-------- INPUT DATA --------

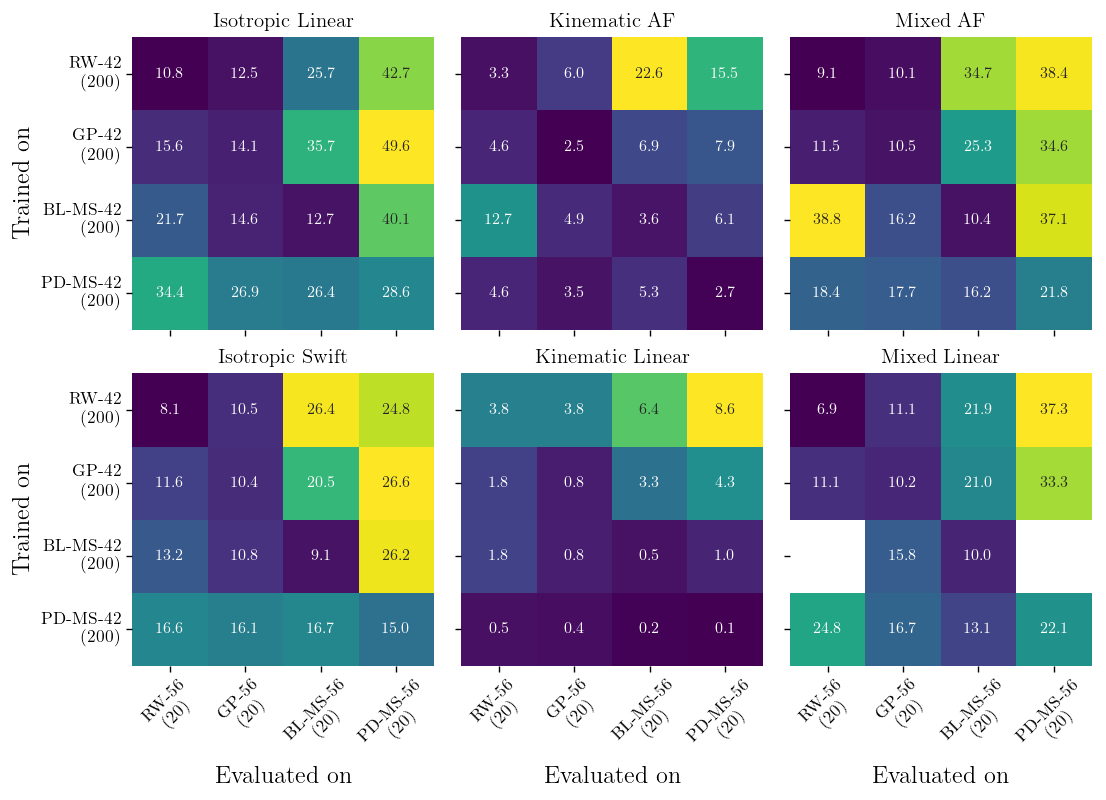
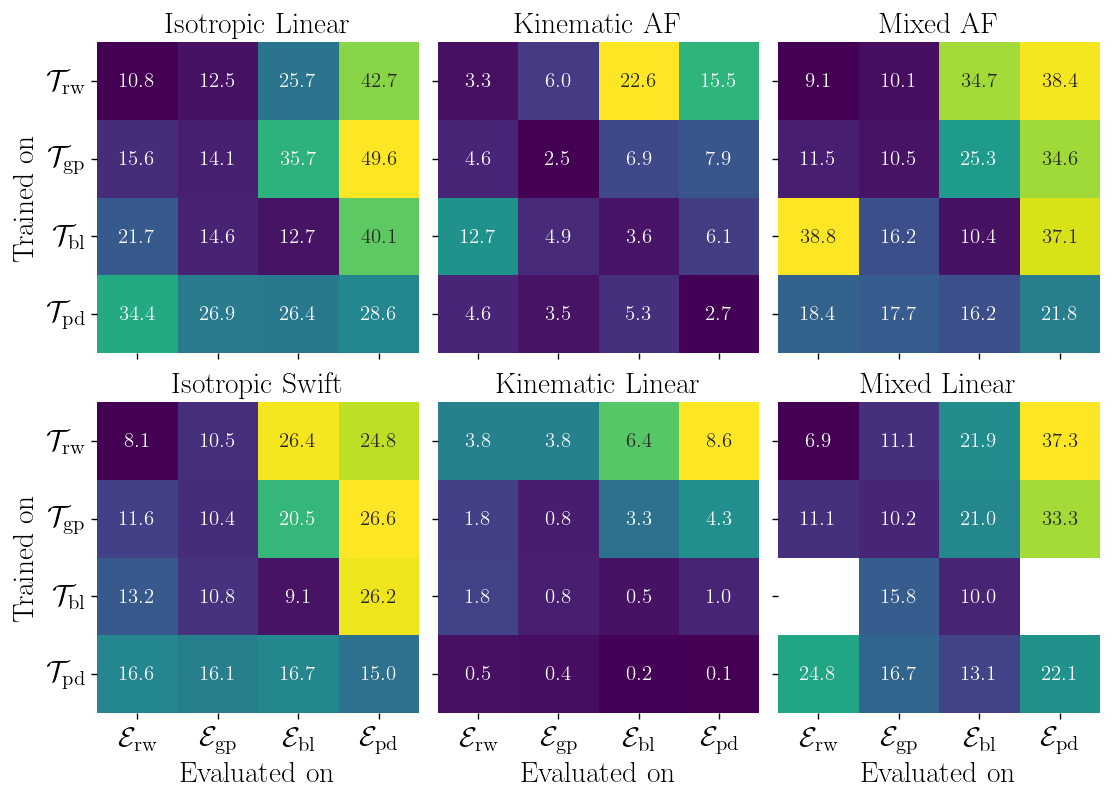
Unified diff of the notebook cell whose output changed from the first chart to the second:
--- before
+++ after
@@ -3,10 +3,9 @@
 
 i = 0
-for name, group in df_glob.groupby('mat_name')[['train_set'] + eval_rand_inp_names]:
-    mx = group.copy().set_index('train_set')[eval_rand_inp_names] /1e6
-    mx = mx.drop(index=readable('combined_42_200'), columns=readable('combined_56_20'))
+for name, group in df_glob.groupby('mat_name')[['train_set'] + [dataset_latex('eval', inp) for inp in eval_rand_inp_names]]:
+    mx = group.copy().set_index('train_set')[[dataset_latex('eval', inp) for inp in eval_rand_inp_names]] /1e6
     mx[mx > 1e4] = np.nan
-    sns.heatmap(mx, ax=ax[i], annot=True, fmt=".1f", cmap="viridis", cbar=False, annot_kws={"size":9})
-    ax[i].set_title(name)
+    sns.heatmap(mx, ax=ax[i], annot=True, fmt=".1f", cmap="viridis", cbar=False, annot_kws={"size":12})
+    ax[i].set_title(name, fontsize=17)
     ax[i].set_xlabel("")
     ax[i].set_ylabel("")
@@ -15,10 +14,10 @@
 
 for i in [0,1]:
-    ax[i].set_ylabel("Trained on", fontsize=14)
-    ax[i].tick_params(axis='y', rotation=0)
+    ax[i].set_ylabel("Trained on", fontsize=17)
+    ax[i].tick_params(axis='y', rotation=0, labelsize=17)
 
 for i in [1,3,5]:
-    ax[i].set_xlabel("Evaluated on", fontsize=14)
-    ax[i].tick_params(axis='x', rotation=45)
+    ax[i].set_xlabel("Evaluated on", fontsize=17)
+    ax[i].tick_params(axis='x', rotation=0, labelsize=17)
 
 

Commit: Final evaluation applied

--------

## INSTRUCTIONS FOR THE TASK
Where a line of the entries contains "fontsize", report that line.

## RESULT FOR THIS EXERCISE
+    ax[i].set_title(name, fontsize=17)
-    ax[i].set_ylabel("Trained on", fontsize=14)
+    ax[i].set_ylabel("Trained on", fontsize=17)
-    ax[i].set_xlabel("Evaluated on", fontsize=14)
+    ax[i].set_xlabel("Evaluated on", fontsize=17)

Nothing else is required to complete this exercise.